Usually, an echo of the user input but converted to radians.

Usually, an echo of the user input but converted to radians.

REL_INLET_ANGLE A relative inlet angle, calculated based on the upstream chamber velocity. deg
ELEMENT_RPM RPM (rotor index)

Usually, an echo of the user input unless modified inside Flow Simulator.

Usually, an echo of the user input unless modified inside Flow Simulator.

in, m
ELEMENT_AREA Cross-sectional area

Usually, an echo of the user input unless modified inside Flow Simulator.

inch2, m2
CD Discharge coefficient

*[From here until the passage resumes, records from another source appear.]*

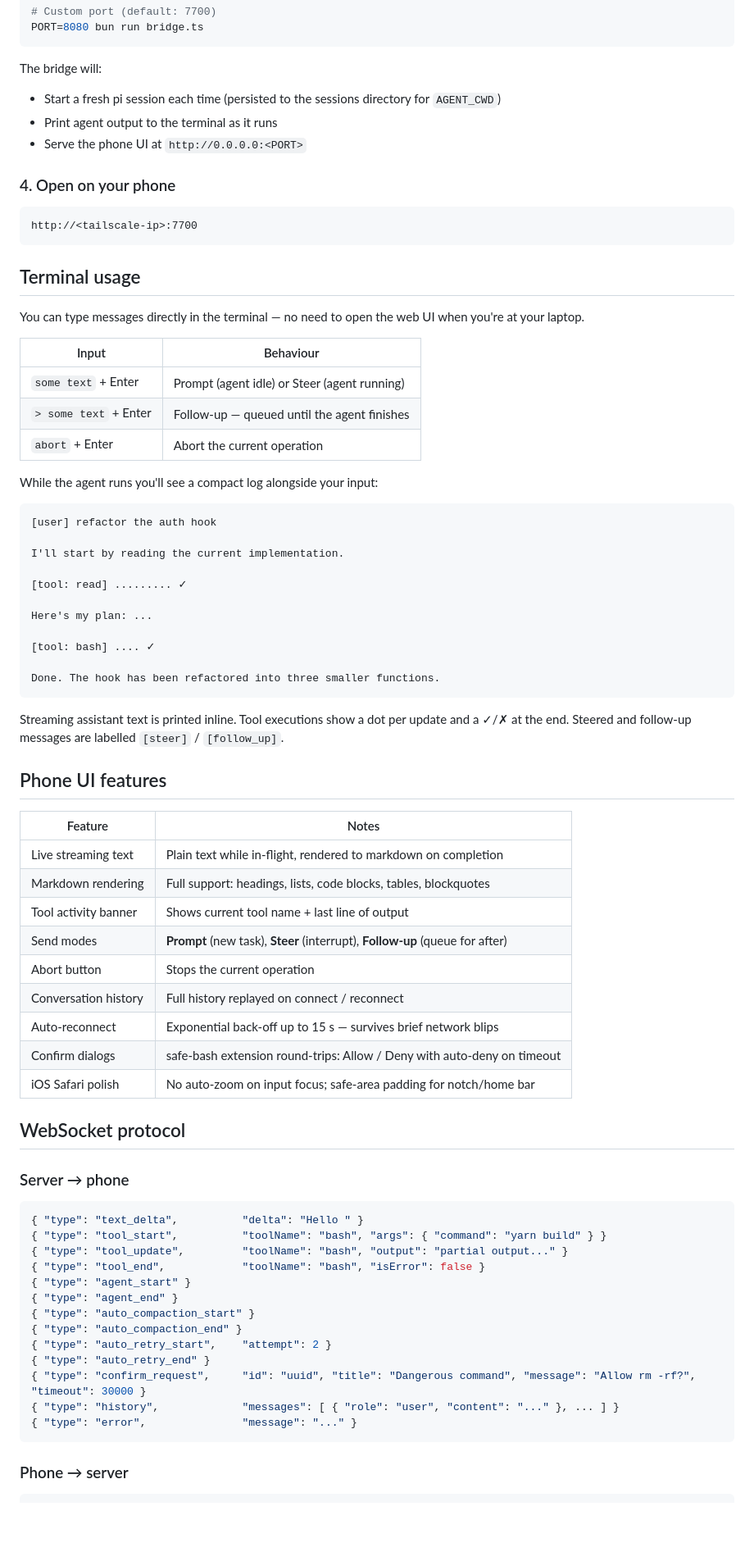
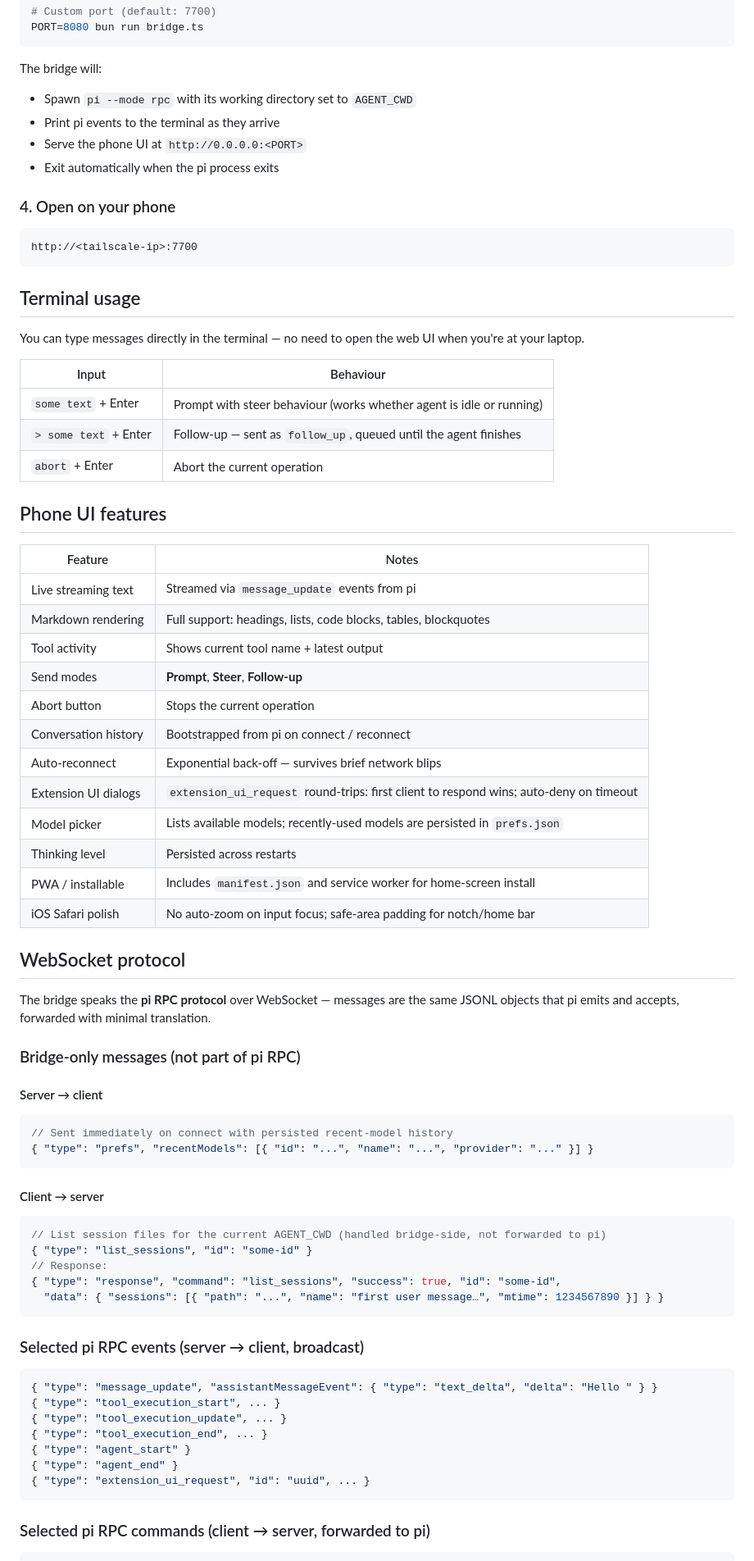
Before and after one commit to andreasmcdermott/pi-remote, a Markdown page: README.md, the part around one of its changes. Shown at 82% size. Drawn GitHub-style; blank space fills up the shorter version.

````diff
--- a/README.md
+++ b/README.md
@@ -46,9 +54,10 @@ PORT=8080 bun run bridge.ts
 ```
 
 The bridge will:
-- Start a fresh pi session each time (persisted to the sessions directory for `AGENT_CWD`)
-- Print agent output to the terminal as it runs
+- Spawn `pi --mode rpc` with its working directory set to `AGENT_CWD`
+- Print pi events to the terminal as they arrive
 - Serve the phone UI at `http://0.0.0.0:<PORT>`
+- Exit automatically when the pi process exits
 
 ### 4. Open on your phone
 
@@ -62,63 +71,63 @@ You can type messages directly in the terminal — no need to open the web UI wh
 
 | Input | Behaviour |
 |-------|-----------|
-| `some text` + Enter | Prompt (agent idle) or Steer (agent running) |
-| `> some text` + Enter | Follow-up — queued until the agent finishes |
+| `some text` + Enter | Prompt with steer behaviour (works whether agent is idle or running) |
+| `> some text` + Enter | Follow-up — sent as `follow_up`, queued until the agent finishes |
 | `abort` + Enter | Abort the current operation |
-
-While the agent runs you'll see a compact log alongside your input:
-
-```
-[user] refactor the auth hook
-
-I'll start by reading the current implementation.
-
-[tool: read] ......... ✓
-
-Here's my plan: ...
-
-[tool: bash] .... ✓
-
-Done. The hook has been refactored into three smaller functions.
-```
-
-Streaming assistant text is printed inline. Tool executions show a dot per update and a
-✓/✗ at the end. Steered and follow-up messages are labelled `[steer]` / `[follow_up]`.
 
 ## Phone UI features
 
 | Feature | Notes |
 |---------|-------|
-| Live streaming text | Plain text while in-flight, rendered to markdown on completion |
+| Live streaming text | Streamed via `message_update` events from pi |
 | Markdown rendering | Full support: headings, lists, code blocks, tables, blockquotes |
-| Tool activity banner | Shows current tool name + last line of output |
-| Send modes | **Prompt** (new task), **Steer** (interrupt), **Follow-up** (queue for after) |
+| Tool activity | Shows current tool name + latest output |
+| Send modes | **Prompt**, **Steer**, **Follow-up** |
 | Abort button | Stops the current operation |
-| Conversation history | Full history replayed on connect / reconnect |
-| Auto-reconnect | Exponential back-off up to 15 s — survives brief network blips |
-| Confirm dialogs | safe-bash extension round-trips: Allow / Deny with auto-deny on timeout |
+| Conversation history | Bootstrapped from pi on connect / reconnect |
+| Auto-reconnect | Exponential back-off — survives brief network blips |
+| Extension UI dialogs | `extension_ui_request` round-trips: first client to respond wins; auto-deny on timeout |
+| Model picker | Lists available models; recently-used models are persisted in `prefs.json` |
+| Thinking level | Persisted across restarts |
+| PWA / installable | Includes `manifest.json` and service worker for home-screen install |
 | iOS Safari polish | No auto-zoom on input focus; safe-area padding for notch/home bar |
 
 ## WebSocket protocol
 
-### Server → phone
+The bridge speaks the **pi RPC protocol** over WebSocket — messages are the same JSONL
+objects that pi emits and accepts, forwarded with minimal translation.
+
+### Bridge-only messages (not part of pi RPC)
+
+#### Server → client
 
 ```jsonc
-{ "type": "text_delta",          "delta": "Hello " }
-{ "type": "tool_start",          "toolName": "bash", "args": { "command": "yarn build" } }
-{ "type": "tool_update",         "toolName": "bash", "output": "partial output..." }
-{ "type": "tool_end",            "toolName": "bash", "isError": false }
+// Sent immediately on connect with persisted recent-model history
+{ "type": "prefs", "recentModels": [{ "id": "...", "name": "...", "provider": "..." }] }
+```
+
+#### Client → server
+
+```jsonc
+// List session files for the current AGENT_CWD (handled bridge-side, not forwarded to pi)
+{ "type": "list_sessions", "id": "some-id" }
+// Response:
+{ "type": "response", "command": "list_sessions", "success": true, "id": "some-id",
+  "data": { "sessions": [{ "path": "...", "name": "first user message…", "mtime": 1234567890 }] } }
+```
+
+### Selected pi RPC events (server → client, broadcast)
+
+```jsonc
+{ "type": "message_update", "assistantMessageEvent": { "type": "text_delta", "delta": "Hello " } }
+{ "type": "tool_execution_start", ... }
+{ "type": "tool_execution_update", ... }
+{ "type": "tool_execution_end", ... }
 { "type": "agent_start" }
 { "type": "agent_end" }
-{ "type": "auto_compaction_start" }
-{ "type": "auto_compaction_end" }
-{ "type": "auto_retry_start",    "attempt": 2 }
-{ "type": "auto_retry_end" }
-{ "type": "confirm_request",     "id": "uuid", "title": "Dangerous command", "message": "Allow rm -rf?", "timeout": 30000 }
-{ "type": "history",             "messages": [ { "role": "user", "content": "..." }, ... ] }
-{ "type": "error",               "message": "..." }
+{ "type": "extension_ui_request", "id": "uuid", ... }
 ```
 
-### Phone → server
+### Selected pi RPC commands (client → server, forwarded to pi)
 
 ```jsonc
````
Also changed, not shown: other parts of README.md (+36 -16 lines).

Usually, an echo of the user input unless modified inside Flow Simulator.

fraction
CV Flow coefficient value for the orifice CV Element.

Usually, an echo of the user input unless modified inside Flow Simulator.

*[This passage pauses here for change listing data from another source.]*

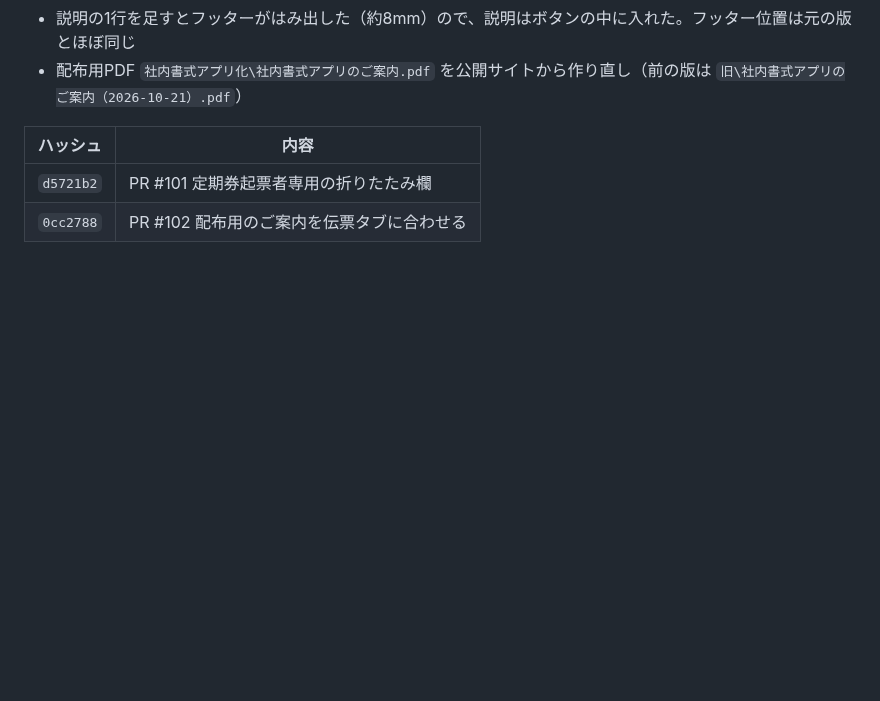
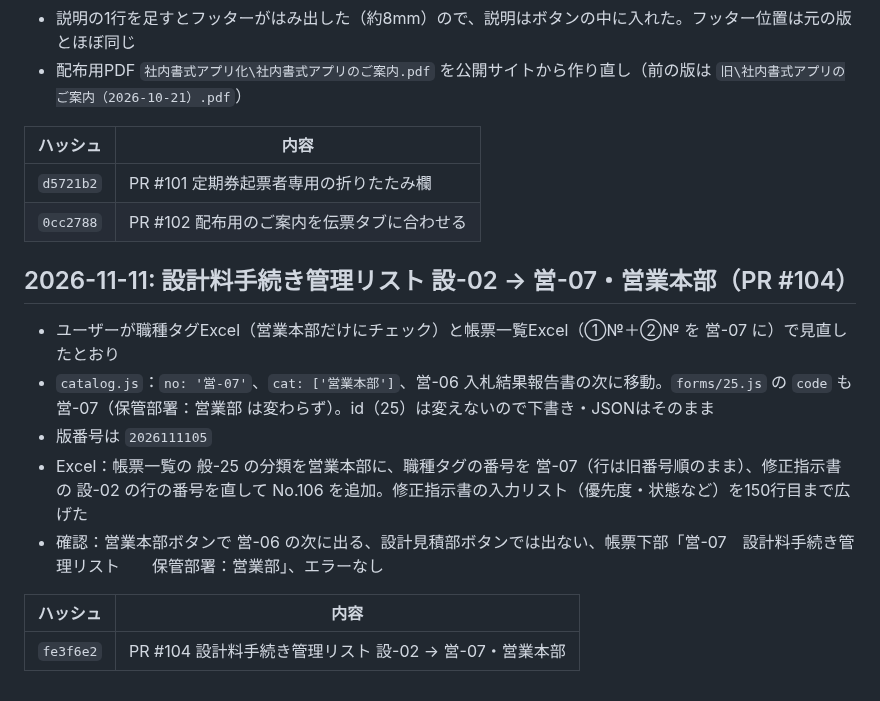
Before and after one commit to shar19-ops/shanai-shoshiki-app, a Markdown page: DEVLOG.md, the part around the change. Rendered like a GitHub page; blank space fills up the shorter version.

Commit message:
DEVLOG：PR #104 を記録
Co-Authored-By: Claude Opus 5.5 <noreply@anthropic.com>

```diff
--- a/DEVLOG.md
+++ b/DEVLOG.md
@@ -1208,3 +1208,15 @@ GitHubリポジトリ: https://github.com/shar19-ops/shanai-shoshiki-app （publ
 |---|---|
 | `d5721b2` | PR #101 定期券起票者専用の折りたたみ欄 |
 | `0cc2788` | PR #102 配布用のご案内を伝票タブに合わせる |
+
+## 2026-11-11: 設計料手続き管理リスト 設-02 → 営-07・営業本部（PR #104）
+
+- ユーザーが職種タグExcel（営業本部だけにチェック）と帳票一覧Excel（①№＋②№ を 営-07 に）で見直したとおり
+- `catalog.js`：`no: '営-07'`、`cat: ['営業本部']`、営-06 入札結果報告書の次に移動。`forms/25.js` の `code` も 営-07（保管部署：営業部 は変わらず）。id（25）は変えないので下書き・JSONはそのまま
+- 版番号は `2026111105`
+- Excel：帳票一覧の 般-25 の分類を営業本部に、職種タグの番号を 営-07（行は旧番号順のまま）、修正指示書の 設-02 の行の番号を直して No.106 を追加。修正指示書の入力リスト（優先度・状態など）を150行目まで広げた
+- 確認：営業本部ボタンで 営-06 の次に出る、設計見積部ボタンでは出ない、帳票下部「営-07　設計料手続き管理リスト　　保管部署：営業部」、エラーなし
+
+| ハッシュ | 内容 |
+|---|---|
+| `fe3f6e2` | PR #104 設計料手続き管理リスト 設-02 → 営-07・営業本部 |
```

GPM/psi1/2

m3/hr/bar1/2

FL or XT Additional inputs for the CV element.

Echo of user input: FL for incompressible flow and XT for compressible flow.

Calculated from the discharge coefficient using an equation.

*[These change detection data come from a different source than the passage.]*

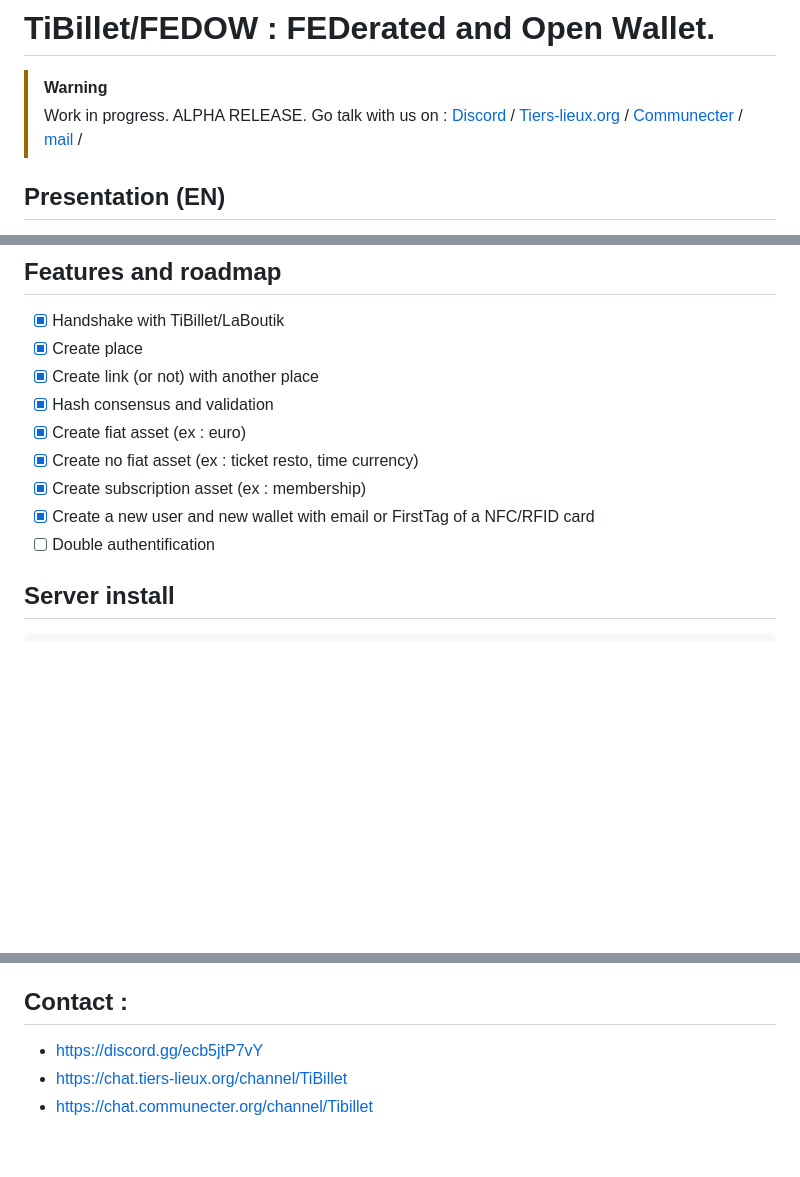
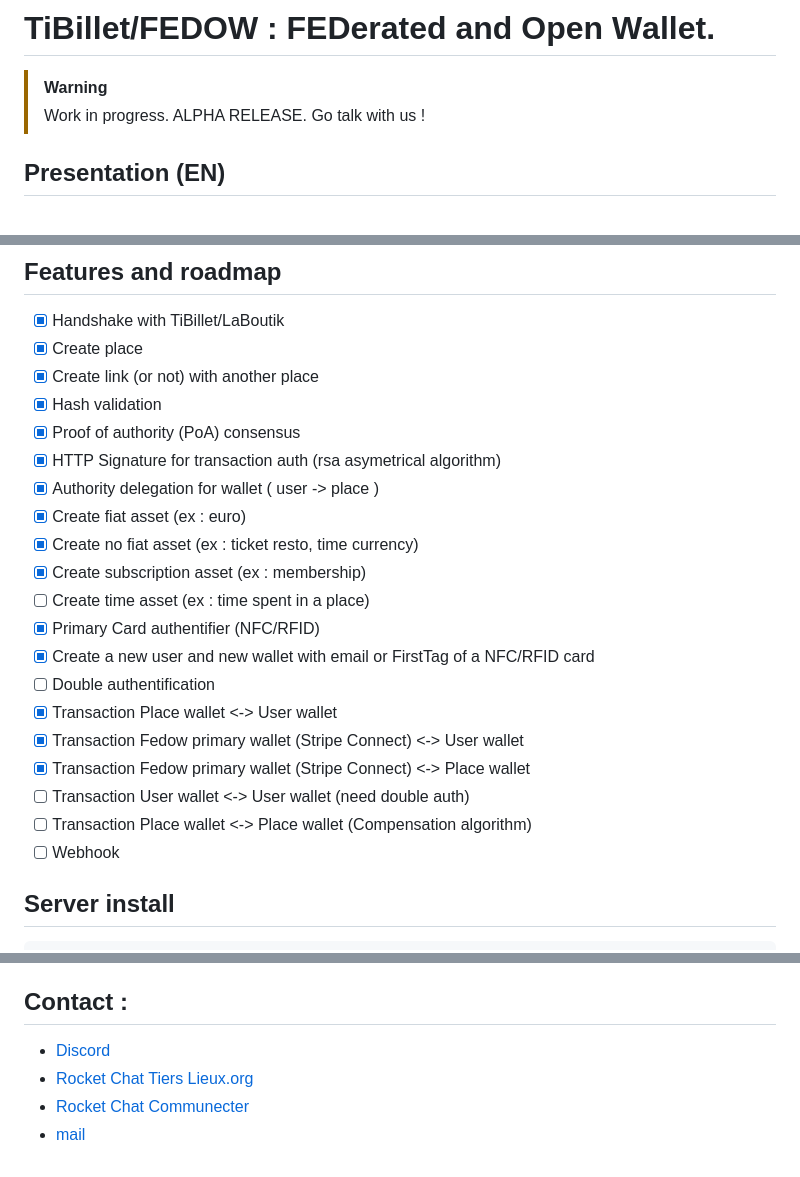
Before and after one commit to TiBillet/Fedow, a Markdown page: README.md, 3 parts joined by grey strips. GitHub-like rendering; blank space fills up the shorter version.

```diff
--- a/README.md
+++ b/README.md
@@ -2,11 +2,7 @@
 
 > [!WARNING]
 > Work in progress. ALPHA RELEASE.
-> Go talk with us on :
->   [Discord](https://discord.gg/ecb5jtP7vY) /
->   [Tiers-lieux.org](https://chat.tiers-lieux.org/channel/TiBillet) /
->   [Communecter](https://chat.communecter.org/channel/Tibillet) /
->   [mail](mailto:contact@tibillet.re) /
+> Go talk with us !
 
 ## Presentation (EN)
 
@@ -59,12 +55,23 @@ Vous pouvez trouver plus d'informations sur notre blog :
 - [x] Handshake with TiBillet/LaBoutik
 - [x] Create place
 - [x] Create link (or not) with another place
-- [x] Hash consensus and validation
+- [x] Hash validation
+- [x] Proof of authority (PoA) consensus
+- [x] HTTP Signature for transaction auth (rsa asymetrical algorithm)
+- [x] Authority delegation for wallet ( user -> place )
 - [x] Create fiat asset (ex : euro)
 - [x] Create no fiat asset (ex : ticket resto, time currency)
 - [x] Create subscription asset (ex : membership)
+- [ ] Create time asset (ex : time spent in a place)
+- [x] Primary Card authentifier (NFC/RFID)
 - [x] Create a new user and new wallet with email or FirstTag of a NFC/RFID card
 - [ ] Double authentification
+- [x] Transaction Place wallet <-> User wallet
+- [x] Transaction Fedow primary wallet (Stripe Connect) <-> User wallet
+- [x] Transaction Fedow primary wallet (Stripe Connect) <-> Place wallet
+- [ ] Transaction User wallet <-> User wallet (need double auth)
+- [ ] Transaction Place wallet <-> Place wallet (Compensation algorithm)
+- [ ] Webhook
 
 ## Server install
 
@@ -130,6 +137,7 @@ coverage html
 
 ## Contact :
 
-- https://discord.gg/ecb5jtP7vY
-- https://chat.tiers-lieux.org/channel/TiBillet
-- https://chat.communecter.org/channel/Tibillet
+- [Discord](https://discord.gg/ecb5jtP7vY)
+- [Rocket Chat Tiers Lieux.org](https://chat.tiers-lieux.org/channel/TiBillet)
+- [Rocket Chat Communecter](https://chat.communecter.org/channel/Tibillet)
+- [mail](mailto:contact@tibillet.re)
```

unitless
EXIT_AREA Exit area used for calculating exit conditions of the orifice element. This output is only printed when an exit area is used (EXIT_AREA>0). A default value of 0 has no effect on exit conditions.

Output is an echo of the user input.

inch2, m2
PTS Driving pressure relative to the rotational reference frame (rotor) at the restriction inlet. psi, mPa
PTEX Total pressure relative to the rotational reference frame (rotor) at the restriction exit including supersonic effects. psi, mPa
PSEX Static pressure relative to the rotational reference frame (rotor) at the restriction exit.

Limited by critical pressure ratio for supersonic flows.

psi, mPa
PSEB Effective sink (static) pressure downstream of the restriction. psi, mPa
TTS Total temperature of fluid relative to the rotational reference frame (rotor) at the restriction inlet. deg F, K
VCMN Fluid Mach number relative to the rotational reference frame (rotor) at the vena contracta. unitless
VXA Fluid velocity relative to the rotational reference frame (rotor) at the restriction exit before heat input (QIN) effects. ft/s, m/s
RHO Density of fluid at upstream temperature and downstream sink (static) pressure.

For incompressible only.

lbm/ft3

kg/m3

GPM Flow rate of fluid through the element in US GPM.

For incompressible only.

EXMN Fluid Mach number relative to the rotational reference frame (rotor) at the restriction exit before heat input (QIN) effects. unitless
QIN Heat input

Positive values indicate heat added to the fluid; negative values indicate heat removed.

BTU/s, W
DT Change in total temperature relative to the rotational reference frame (rotor) due to heat input (QIN). deg F, K
TEX Total temperature relative to the rotational reference frame (rotor) at the restriction exit. deg F, K
VEX Fluid velocity relative to the rotational reference frame (rotor) at the restriction exit including heat input (QIN) effects. ft/s, m/s
VABS Magnitude of the fluid total absolute velocity. ft/s, m/s
VTAN_ABS Magnitude of the fluid absolute tangential velocity. ft/s, m/s
VAXIAL Magnitude of the fluid axial velocity. ft/s, m/s